Not all police forces resisted.
Anand said the RCMP started accepting the military's cases in January. Quebec's ministry of public safety has been advising the province's police forces to accept new files since February. Several local police forces have also accepted cases on an ad hoc basis, said Anand. Winnipeg and Thunder Bay police services, along with the Nottawasaga OPP, are three examples named in Arbour's report.
"We have made substantive progress in the referral of investigations to civilian police services," Anand said in a statement to CBC News Thursday.
"As Madame Arbour outlines in her report, there have been challenges with certain jurisdictions. To this end, I am writing again to provincial and territorial partners this week about the path forward."
Anand said she plans to set up an intergovernmental body to handle the transfer of cases. Arbour has said that shouldn't be necessary.
WATCH: Defence Minister Anita Anand reacts to Louise Arbour's report
Arbour estimates in her report that taking on military files would leave civilian police forces in most provinces and territories with only about 20 additional sexual assault investigations per year, based on military statistics from 2016-2021. Ontario is the exception; Arbour's report said police services in that province could have to take on about 70 cases per year.
Arbour also said she estimates roughly only 30 sexual misconduct cases are tried in the military judicial system across the country each year. Civilian courts process more than 2,300 sexual offence cases per year, she said.
"We're talking 30 cases a year across the country, seriously," Arbour said at Monday's press conference.
Arbour pointed to the example of impaired driving cases. She said that while the military and civilian authorities both have jurisdiction over these cases, the military is "happy to let the civilians" handle them.
Dalhousie University's Elaine Craig is an expert in sexual assault law and conducts research on the Canadian military judicial system. She said she finds it "very troubling" that civilian police forces have rejected so many military files.

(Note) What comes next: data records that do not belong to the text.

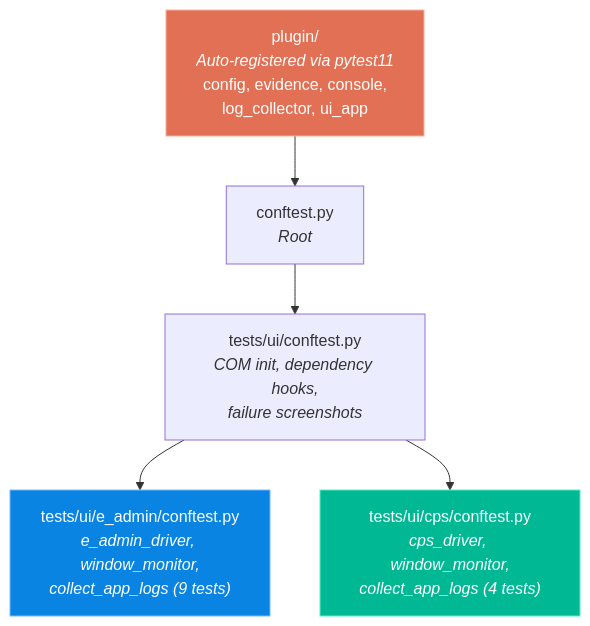
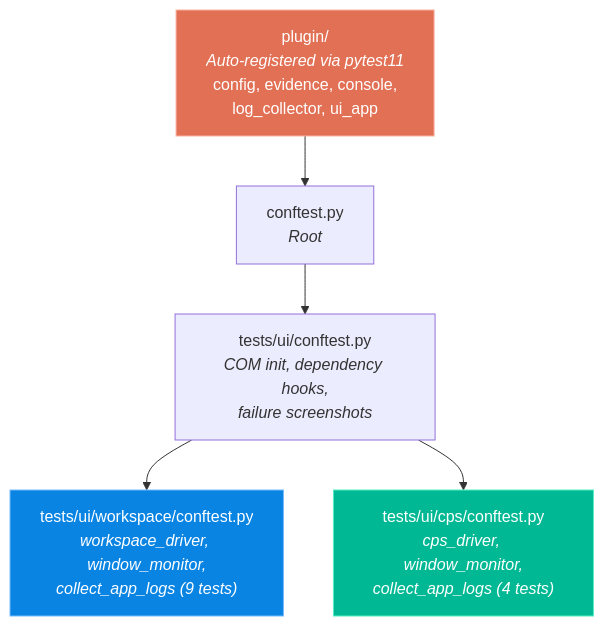
Before and after one commit to mikbalt/E2E_Test_Framework: the ninth of 12 diagrams in docs/INTRODUCTION.md, drawn with Mermaid. The commit also changed other lines of this file and 216 other files, not shown here.

````diff
--- a/docs/INTRODUCTION.md
+++ b/docs/INTRODUCTION.md
@@ -520,16 +520,16 @@
 ```mermaid
 flowchart TB
     P["plugin/<br/><i>Auto-registered via pytest11</i><br/>config, evidence, console,<br/>log_collector, ui_app"]
     R["conftest.py<br/><i>Root</i>"]
     T["tests/ui/conftest.py<br/><i>COM init, dependency hooks,<br/>failure screenshots</i>"]
-    U["tests/ui/e_admin/conftest.py<br/><i>e_admin_driver, window_monitor,<br/>collect_app_logs (9 tests)</i>"]
+    U["tests/ui/workspace/conftest.py<br/><i>workspace_driver, window_monitor,<br/>collect_app_logs (9 tests)</i>"]
     C["tests/ui/cps/conftest.py<br/><i>cps_driver, window_monitor,<br/>collect_app_logs (4 tests)</i>"]
 
     P --> R --> T
     T --> U
     T --> C
 
     style P fill:#e17055,stroke:#fab1a0,color:#ffffff
     style U fill:#0984e3,stroke:#74b9ff,color:#ffffff
     style C fill:#00b894,stroke:#55efc4,color:#ffffff
 ```
````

"I think it is important to emphasize that the civilian system has had full jurisdiction all along," said Craig.
"It seems to me that the civilian police forces who are accepting these cases ... are doing their job and those that are refusing them, angling for more money or task forces or whatnot, are failing to meet their responsibilities. And, frankly, failing these survivors."
Expert calls for changes to National Defence Act
Longtime military law expert and retired colonel Michel Drapeau argues the only way real change will happen is if the government amends Section 70 of the National Defence Act to ban the military from prosecuting sexual offences.
Drapeau said that as long as the military retains jurisdiction in law, civilian authorities have the option of saying no and refusing cases.
"The only way to ensure it's done 100 per cent is to amend Section 70 and return sexual assault as one of the offences for which the military doesn't have jurisdiction," Drapeau said. "It's as simple as that."
Section 70 states the military cannot try military members charged with murder, manslaughter and a series of other offences.
Anand called Arbour's request to permanently transfer cases to civilians a "system-changing recommendation" that the government would examine "in earnest" while the interim measure is in place.
"I am writing again to provincial and territorial partners this week about the path forward…. I am resolutely committed to ensuring that those who have experienced sexual misconduct receive the support that they deserve," said Anand.
The Canadian Forces Provost Marshal said that military police are currently transferring cases to civilians in a "deliberate and carefully planned manner" and that the "primary concern is victim support throughout the process."
"Our aim is that civilian police services investigate all criminal sexual offences alleged to have been committed by a CAF member on which they have jurisdiction," wrote Brig.-Gen. Trudeau in a statement.